Genetic polymorphisms of 17 short tandem repeat loci on Y chromosome in central Croatian population.
ABSTRACT In forensic casework, Y-chromosome short tandem repeat (STR) haplotyping is used in human identification, paternity testing and sexual assault cases where Y-STRs provide a male-specific DNA profile. The aim of this study was to describe the genetic structure of Y chromosome in a central Croatian population. We carried out a statistical analysis of the data from previously performed genetic analyses collected during routine forensic work by the Forensic Science Centre "Ivan Vučetić". A total of 220 unrelated healthy men from central Croatia were selected for the purpose of this study. Genomic DNA was extracted using a Chelex procedure from FTA(®) cards. Y-chromosomal STRs were determined using the AmpFISTR Yfiler PCR amplification kit. The haplotype frequencies were determined by direct counting and analyzed using Arlequin 3.1 and analysis of molecular variance calculated with the Y chromosome haplotype reference database online analysis tool. A total of 212 haplotypes were identified, 204 of which were unique. Total haplotype diversity was 0.993. Locus diversity varied from 0.325 for DYS392 to 0.786 for DYS385. Discrimination capacity was 92.7%. Allele frequencies diversity was 0.615. Intermediate alleles 17.2, 18.2 and 19.2 were found at DYS458 locus. A comparison with published data for the European minimal haplotype set showed the closest relationship to the Croatian capital of Zagreb and Bosnia and Herzegovina with significant genetic distance from Slovenia and Austria.

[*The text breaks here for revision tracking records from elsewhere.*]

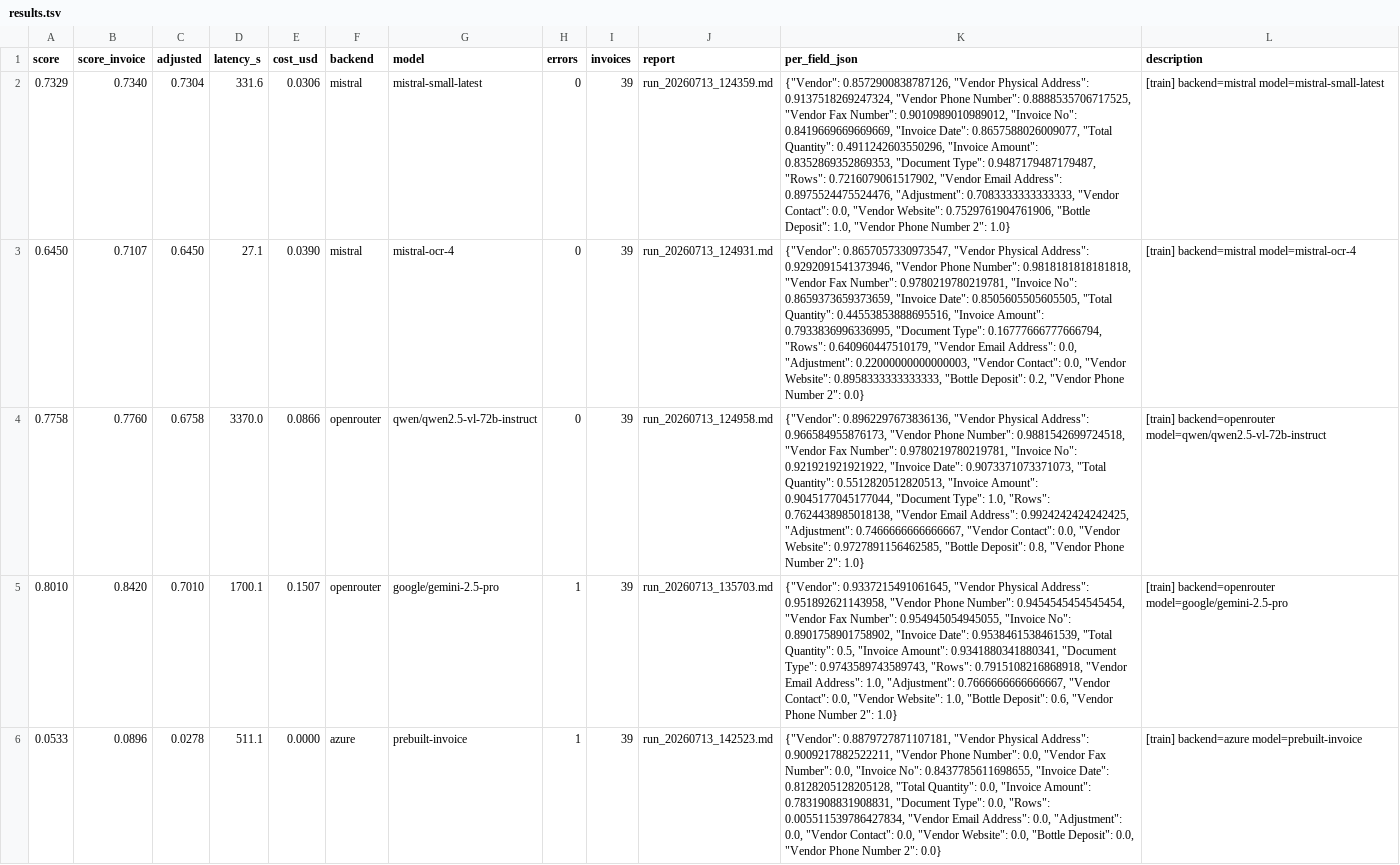
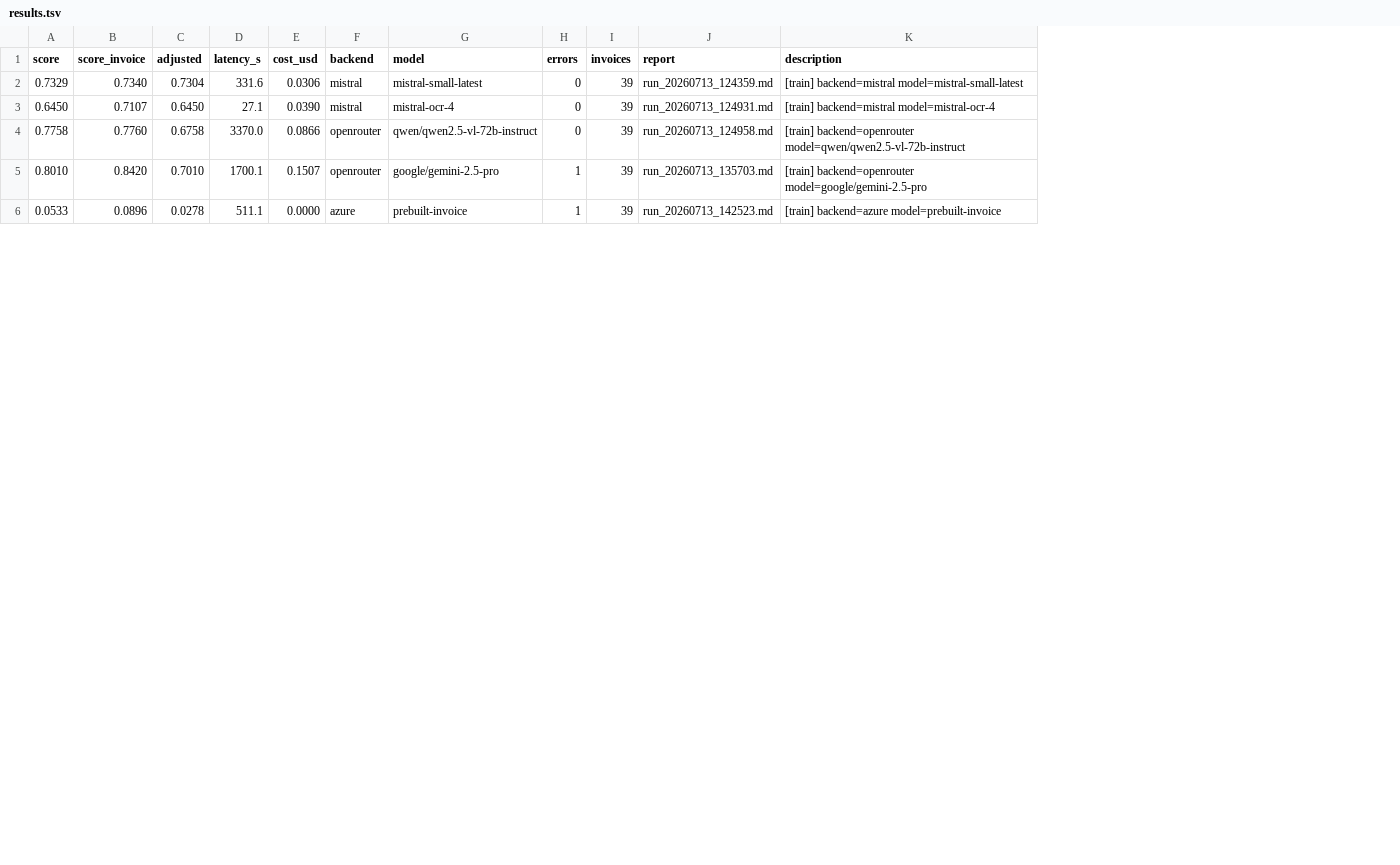
Before and after one commit to Yatkins/autoresearch-mlx, a TSV file: results.tsv, drawn as a sheet; only a part is shown; removed rows and columns are numbered as before the commit, all else as after; the diff covers the shown part only; the diff names each change by its address in the sheet, - before the commit and + after, or states it on an @@ line.

```diff
--- a/results.tsv
+++ b/results.tsv
-column K (per_field_json), rows 2-6: {"Vendor": 0.8572900838787126, "Vendor Physical Address": 0.9137518269247324, "Vendor Phone Number": 0.8888535706717525, "Vendor Fax Number": 0.9010989010989012, "Invoice No": 0.8419669669669669, "Invoice Date": 0.8657588026009077, "Total Quantity": 0.4911242603550296, "Invoice Amount": 0.8352869352869353, "Document Type": 0.9487179487179487, "Rows": 0.7216079061517902, "Vendor Email Address": 0.8975524475524476, "Adjustment": 0.7083333333333333, "Vendor Contact": 0.0, "Vendor Website": 0.7529761904761906, "Bottle Deposit": 1.0, "Vendor Phone Number 2": 1.0} | {"Vendor": 0.8657057330973547, "Vendor Physical Address": 0.9292091541373946, "Vendor Phone Number": 0.9818181818181818, "Vendor Fax Number": 0.9780219780219781, "Invoice No": 0.8659373659373659, "Invoice Date": 0.8505605505605505, "Total Quantity": 0.44553853888695516, "Invoice Amount": 0.7933836996336995, "Document Type": 0.16777666777666794, "Rows": 0.640960447510179, "Vendor Email Address": 0.0, "Adjustment": 0.22000000000000003, "Vendor Contact": 0.0, "Vendor Website": 0.8958333333333333, "Bottle Deposit": 0.2, "Vendor Phone Number 2": 0.0} | {"Vendor": 0.8962297673836136, "Vendor Physical Address": 0.966584955876173, "Vendor Phone Number": 0.9881542699724518, "Vendor Fax Number": 0.9780219780219781, "Invoice No": 0.921921921921922, "Invoice Date": 0.9073371073371073, "Total Quantity": 0.5512820512820513, "Invoice Amount": 0.9045177045177044, "Document Type": 1.0, "Rows": 0.7624438985018138, "Vendor Email Address": 0.9924242424242425, "Adjustment": 0.7466666666666667, "Vendor Contact": 0.0, "Vendor Website": 0.9727891156462585, "Bottle Deposit": 0.8, "Vendor Phone Number 2": 1.0} | {"Vendor": 0.9337215491061645, "Vendor Physical Address": 0.951892621143958, "Vendor Phone Number": 0.9454545454545454, "Vendor Fax Number": 0.954945054945055, "Invoice No": 0.8901758901758902, "Invoice Date": 0.9538461538461539, "Total Quantity": 0.5, "Invoice Amount": 0.9341880341880341, "Document Type": 0.9743589743589743, "Rows": 0.7915108216868918, "Vendor Email Address": 1.0, "Adjustment": 0.7666666666666667, "Vendor Contact": 0.0, "Vendor Website": 1.0, "Bottle Deposit": 0.6, "Vendor Phone Number 2": 1.0} | {"Vendor": 0.8879727871107181, "Vendor Physical Address": 0.9009217882522211, "Vendor Phone Number": 0.0, "Vendor Fax Number": 0.0, "Invoice No": 0.8437785611698655, "Invoice Date": 0.8128205128205128, "Total Quantity": 0.0, "Invoice Amount": 0.7831908831908831, "Document Type": 0.0, "Rows": 0.005511539786427834, "Vendor Email Address": 0.0, "Adjustment": 0.0, "Vendor Contact": 0.0, "Vendor Website": 0.0, "Bottle Deposit": 0.0, "Vendor Phone Number 2": 0.0}
```
Also changed, not shown: 1 added row elsewhere in this file, 2 other files.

The central Croatian population is now well characterized in terms of Y-chromosome STRs, thus providing a solid basis for further forensic and genetic epidemiology studies.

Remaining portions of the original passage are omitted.